In most countries the stabilization fund is managed by the Central Bank who in turn oversees a group of fund managers. The Central bank in turn is accountable to the Ministry of Finance through the legal rules.
In Bhutan’s case the proposal is to keep a similar arrangement, with the management of Stabilization fund staying with the Central Bank as an autonomous body who in turn will be accountable to the Ministry of Finance for inflows and outflow through rules and procedures.
The stabilization fund is also expected to create a new level of fiscal discipline for Bhutan. In Botswana there is a fiscal rule whereby once the foreign exchange reserves exceed a threshold the excess money is transferred to the stabilization fund but in a case where the reserves are low then the fund flows back from the stabilization fund.
Chile has a very systematic system of budget allocation rules for money to go into and out of the fund. In their case since their main export is copper the price of copper is predicted in the future. If the current prices are higher than the excess money is put into the fund. In case the future prices are much higher than current prices then money is taken from the fund.

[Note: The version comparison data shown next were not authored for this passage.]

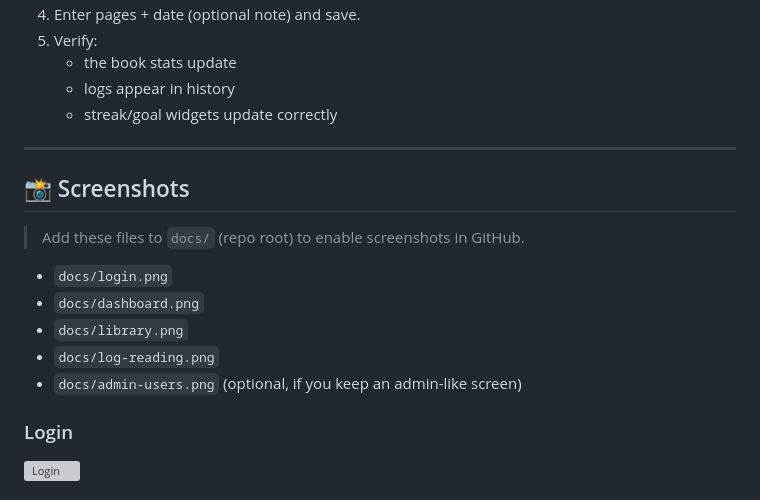
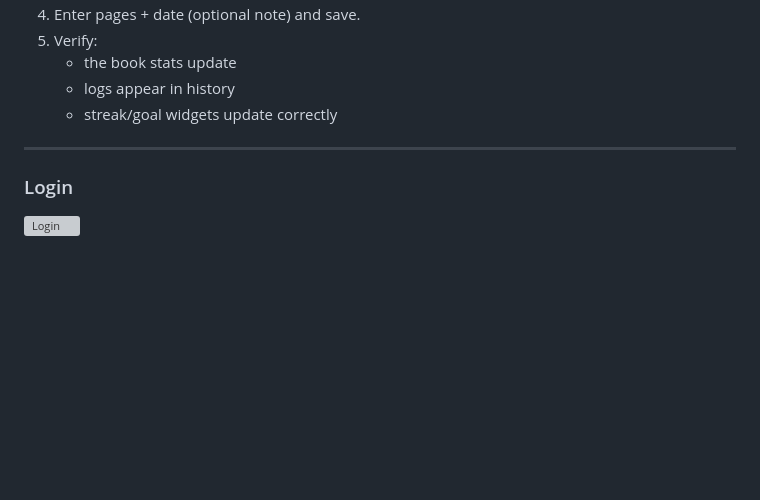
Before and after one commit to s-badev/BookBuddy, a Markdown page: README.md, the part around the change. Rendered like a GitHub page; blank space fills up the shorter version; grey boxes are pictures that could not be loaded.

Commit message:
Remove screenshots section from README
Removed the screenshots section and related instructions from the README.

```diff
--- a/README.md
+++ b/README.md
@@ -30,16 +30,6 @@ https://bookbuddy-bg.netlify.app/
    - streak/goal widgets update correctly
 
 ---
-
-## 📸 Screenshots
-
-> Add these files to `docs/` (repo root) to enable screenshots in GitHub.
-
-- `docs/login.png`
-- `docs/dashboard.png`
-- `docs/library.png`
-- `docs/log-reading.png`
-- `docs/admin-users.png` (optional, if you keep an admin-like screen)
 
 ### Login
 ![Login](docs/login.png)
```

In Bhutan’s case the Stabilization fund could also have the purpose of meeting the growing Current Account Deficit which is total monetary deficit in services and goods combined. It can also be used to ensure adequate rupee reserves.
The GNHC has already received positive feedback from the Asian Development Bank on the initiative.
With the draft report submitted to the cabinet the committee is expecting future directions to institute the institutional and legal framework in keeping with Bhutan’s own unique characteristics.
“The hallmark of a good stabilization fund is that it has to be a dynamic process. In the developing stages of a country’s economy it is used for socio-economic development and as the country’s economy matures the fund is used to ensure macro-economic stability in the economy,” said Nyingtob.
Once the go ahead is given Bhutan will get support from UNDSA to set up and legal and institutional frameworks and also seek contact with other stabilization funds around the world. There would be extensive brainstorming working with local and foreign experts.
The full legal and institutional structure is expected to be ready within the 11th plan and it is expected to kick off with the surplus billions that are expected to flow in the last years of the 11th plan as some projects come online.
The Prime Minister in his State of the Nation address on 9th July 2012 said, “Recognizing the rupee shortage to be a continuing problem, the Royal Government has recently approved the establishment of a High Level Committee to study the feasibility of a stabilization fund for Bhutan.”